_Given records_
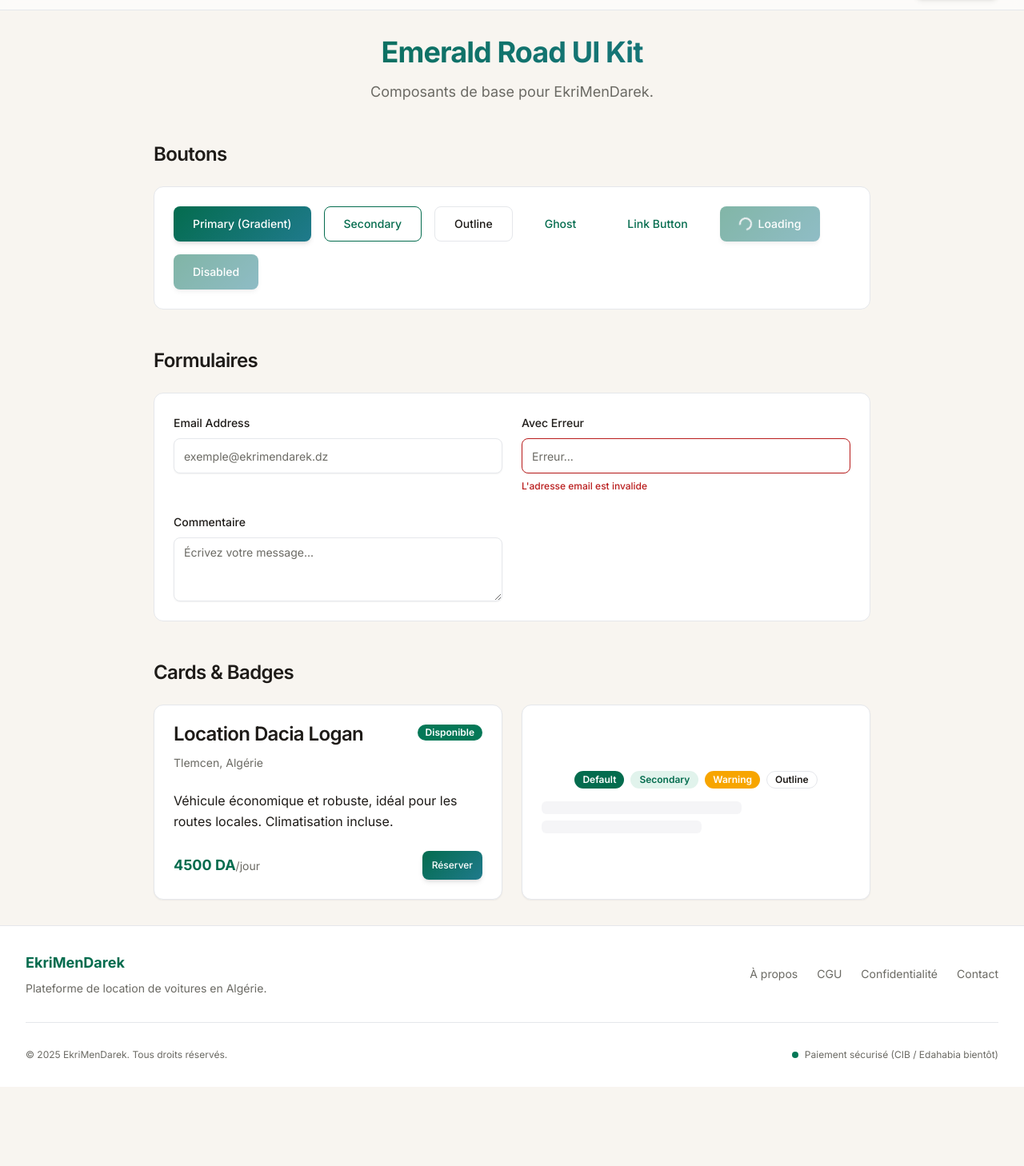
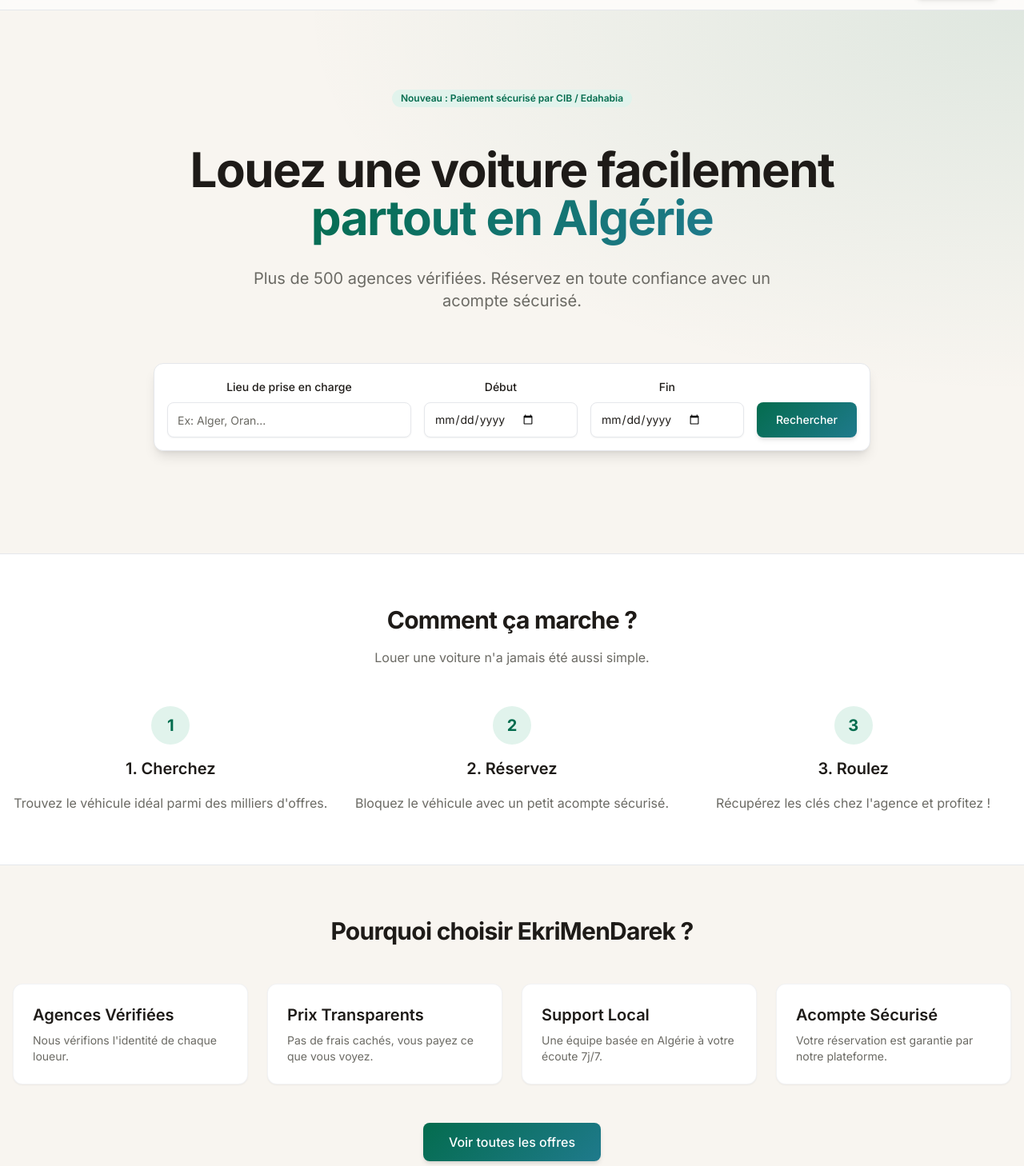
Before and after one commit to echeballah-coder/ekrimendarek-fullstack, a Next.js app in the folder frontend/: page / in a window 1280 px wide. Shown: the part 52-1510 px from the top of the page at 80% size. Before the commit the page ends 1411 px from the top, so only its background shows below. Built offline with nearby package versions, Linux system fonts and the light colour scheme.

Commit message:
Étape 6 : page daccueil avec hero et barre de recherche

```diff
--- a/frontend/app/page.tsx
+++ b/frontend/app/page.tsx
@@ -1,86 +1,94 @@
+import { SearchBar } from "@/features/search/components/SearchBar"
 import { Button } from "@/components/ui/Button"
-import { Input } from "@/components/ui/Input"
-import { Textarea } from "@/components/ui/Textarea"
-import { Card, CardContent, CardDescription, CardFooter, CardHeader, CardTitle } from "@/components/ui/Card"
+import { Card, CardContent } from "@/components/ui/Card"
 import { Badge } from "@/components/ui/Badge"
-import { Skeleton } from "@/components/ui/Skeleton"
 
 export default function Home() {
     return (
-        <div className="p-8 font-sans">
-            <div className="max-w-4xl mx-auto space-y-12">
+        <div className="flex flex-col min-h-screen">
 
-                {/* Header */}
-                <section className="text-center space-y-4">
-                    <h1 className="text-4xl font-bold bg-clip-text text-transparent bg-brand-gradient">
-                        Emerald Road UI Kit
+            {/* Hero Section */}
+            <section className="relative px-4 pt-16 pb-24 lg:pt-24 lg:pb-32 overflow-hidden">
+                {/* Background Decor */}
+                <div className="absolute top-0 left-0 w-full h-full bg-[radial-gradient(ellipse_at_top_right,_var(--tw-gradient-stops))] from-brand-accent/10 via-transparent to-brand-background pointer-events-none" />
+
+                <div className="container mx-auto text-center relative z-10 space-y-8">
+                    <Badge variant="secondary" className="mb-4">
+                        Nouveau : Paiement sécurisé par CIB / Edahabia
+                    </Badge>
+
+                    <h1 className="text-4xl sm:text-5xl lg:text-6xl font-bold tracking-tight text-brand-text max-w-4xl mx-auto">
+                        Louez une voiture facilement <br className="hidden sm:block" />
+                        <span className="text-transparent bg-clip-text bg-brand-gradient">partout en Algérie</span>
                     </h1>
-                    <p className="text-brand-textMuted text-lg">
-                        Composants de base pour EkriMenDarek.
+
+                    <p className="text-xl text-brand-textMuted max-w-2xl mx-auto">
+                        Plus de 500 agences vérifiées. Réservez en toute confiance avec un acompte sécurisé.
                     </p>
-                </section>
 
-                {/* Buttons */}
-                <section className="space-y-6">
-                    <h2 className="text-2xl font-semibold text-brand-text">Boutons</h2>
-                    <div className="flex flex-wrap gap-4 items-center p-6 bg-brand-surface rounded-xl border border-brand-border">
-                        <Button variant="primary">Primary (Gradient)</Button>
-                        <Button variant="secondary">Secondary</Button>
-                        <Button variant="outline">Outline</Button>
-                        <Button variant="ghost">Ghost</Button>
-                        <Button variant="link">Link Button</Button>
-                        <Button variant="primary" isLoading>Loading</Button>
-                        <Button variant="primary" disabled>Disabled</Button>
+                    <div className="pt-8">
+                        <SearchBar />
+                    </div>
                 </div>
             </section>
 
-                {/* Inputs */}
-                <section className="space-y-6">
-                    <h2 className="text-2xl font-semibold text-brand-text">Formulaires</h2>
-                    <div className="grid md:grid-cols-2 gap-6 p-6 bg-brand-surface rounded-xl border border-brand-border">
-                        <Input label="Email Address" placeholder="exemple@ekrimendarek.dz" />
-                        <Input label="Avec Erreur" placeholder="Erreur..." error="L'adresse email est invalide" />
-                        <Textarea label="Commentaire" placeholder="Écrivez votre message..." className="md:col-span-2" />
+            {/* Comment ça marche */}
+            <section className="py-16 bg-brand-surface border-y border-brand-border">
+                <div className="container mx-auto px-4">
+                    <div className="text-center mb-12">
+                        <h2 className="text-3xl font-bold text-brand-text mb-4">Comment ça marche ?</h2>
+                        <p className="text-brand-textMuted">Louer une voiture n&apos;a jamais été aussi simple.</p>
+                    </div>
+
+                    <div className="grid md:grid-cols-3 gap-8">
+                        {[
+                            { title: "1. Cherchez", desc: "Trouvez le véhicule idéal parmi des milliers d'offres." },
+                            { title: "2. Réservez", desc: "Bloquez le véhicule avec un petit acompte sécurisé." },
+                            { title: "3. Roulez", desc: "Récupérez les clés chez l'agence et profitez !" }
+                        ].map((step, i) => (
+                            <div key={i} className="text-center space-y-4">
+                                <div className="w-12 h-12 rounded-full bg-brand-accentSoft text-brand-accent flex items-center justify-center text-xl font-bold mx-auto">
+                                    {i + 1}
+                                </div>
+                                <h3 className="text-xl font-semibold text-brand-text">{step.title}</h3>
+                                <p className="text-brand-textMuted">{step.desc}</p>
+                            </div>
+                        ))}
+                    </div>
                 </div>
             </section>
 
-                {/* Cards & Badges */}
-                <section className="space-y-6">
-                    <h2 className="text-2xl font-semibold text-brand-text">Cards & Badges</h2>
-                    <div className="grid md:grid-cols-2 gap-6">
-                        <Card>
-                            <CardHeader>
-                                <div className="flex justify-between items-start">
-                                    <CardTitle>Location Dacia Logan</CardTitle>
-                                    <Badge variant="success">Disponible</Badge>
+            {/* Pourquoi nous choisir */}
+            <section className="py-16">
+                <div className="container mx-auto px-4">
+                    <div className="text-center mb-12">
+                        <h2 className="text-3xl font-bold text-brand-text mb-4">Pourquoi choisir EkriMenDarek ?</h2>
                     </div>
-                                <p className="text-sm text-brand-textMuted">Tlemcen, Algérie</p>
-                            </CardHeader>
-                            <CardContent>
-                                <p className="text-brand-text">Véhicule économique et robuste, idéal pour les routes locales. Climatisation incluse.</p>
+
+                    <div className="grid md:grid-cols-2 lg:grid-cols-4 gap-6">
+                        {[
+                            { title: "Agences Vérifiées", desc: "Nous vérifions l'identité de chaque loueur." },
+                            { title: "Prix Transparents", desc: "Pas de frais cachés, vous payez ce que vous voyez." },
+                            { title: "Support Local", desc: "Une équipe basée en Algérie à votre écoute 7j/7." },
+                            { title: "Acompte Sécurisé", desc: "Votre réservation est garantie par notre plateforme." }
+                        ].map((feature, i) => (
+                            <Card key={i} className="border-brand-border/50 hover:border-brand-accent/50 transition-colors">
+                                <CardContent className="pt-6">
+                                    <h3 className="font-semibold text-brand-text mb-2">{feature.title}</h3>
+                                    <p className="text-sm text-brand-textMuted">{feature.desc}</p>
                                 </CardContent>
-                            <CardFooter className="justify-between">
-                                <span className="text-brand-accent font-bold text-lg">4500 DA<span className="text-brand-textMuted text-sm font-normal">/jour</span></span>
-                                <Button size="sm">Réserver</Button>
-                            </CardFooter>
                             </Card>
+                        ))}
+                    </div>
 
-                        <Card className="flex flex-col justify-center items-center p-6 space-y-4">
-                            <div className="flex gap-2">
-                                <Badge variant="default">Default</Badge>
-                                <Badge variant="secondary">Secondary</Badge>
-                                <Badge variant="warning">Warning</Badge>
-                                <Badge variant="outline">Outline</Badge>
+                    <div className="mt-12 text-center">
+                        <Button size="lg" variant="primary">
+                            Voir toutes les offres
+                        </Button>
                     </div>
-                            <div className="w-full space-y-2">
-                                <Skeleton className="h-4 w-[250px]" />
-                                <Skeleton className="h-4 w-[200px]" />
-                            </div>
-                        </Card>
                 </div>
             </section>
 
         </div>
-        </div>
     )
 }
--- /dev/null
+++ b/frontend/features/search/components/SearchBar.tsx
@@ -0,0 +1,46 @@
+"use client"
+
+import * as React from "react"
+import { Button } from "@/components/ui/Button"
+import { Input } from "@/components/ui/Input"
+import { Card } from "@/components/ui/Card"
+
+export function SearchBar() {
+    const handleSubmit = (e: React.FormEvent) => {
+        e.preventDefault()
+        console.log("Recherche lancée")
+    }
+
+    return (
+        <Card className="p-4 bg-brand-surface border-brand-border shadow-lg max-w-4xl mx-auto">
+            <form onSubmit={handleSubmit} className="flex flex-col md:flex-row gap-4 items-end">
+                <div className="w-full md:flex-1">
+                    <Input
+                        label="Lieu de prise en charge"
+                        placeholder="Ex: Alger, Oran..."
+                        id="location"
+                    />
+                </div>
+                <div className="w-full md:w-48">
+                    <Input
+                        type="date"
+                        label="Début"
+                        id="startDate"
+                    />
+                </div>
+                <div className="w-full md:w-48">
+                    <Input
+                        type="date"
+                        label="Fin"
+                        id="endDate"
+                    />
+                </div>
+                <div className="w-full md:w-auto">
+                    <Button type="submit" variant="primary" className="w-full md:w-auto">
+                        Rechercher
+                    </Button>
+                </div>
+            </form>
+        </Card>
+    )
+}
```
Lines whose indentation alone changed are shown as unchanged.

_Activity_
Where the word "import" is present in a line of the listing, copy that line.

_Solution to the problem_
+import { SearchBar } from "@/features/search/components/SearchBar"
 import { Button } from "@/components/ui/Button"
-import { Input } from "@/components/ui/Input"
-import { Textarea } from "@/components/ui/Textarea"
-import { Card, CardContent, CardDescription, CardFooter, CardHeader, CardTitle } from "@/components/ui/Card"
+import { Card, CardContent } from "@/components/ui/Card"
 import { Badge } from "@/components/ui/Badge"
-import { Skeleton } from "@/components/ui/Skeleton"
+import * as React from "react"
+import { Button } from "@/components/ui/Button"
+import { Input } from "@/components/ui/Input"
+import { Card } from "@/components/ui/Card"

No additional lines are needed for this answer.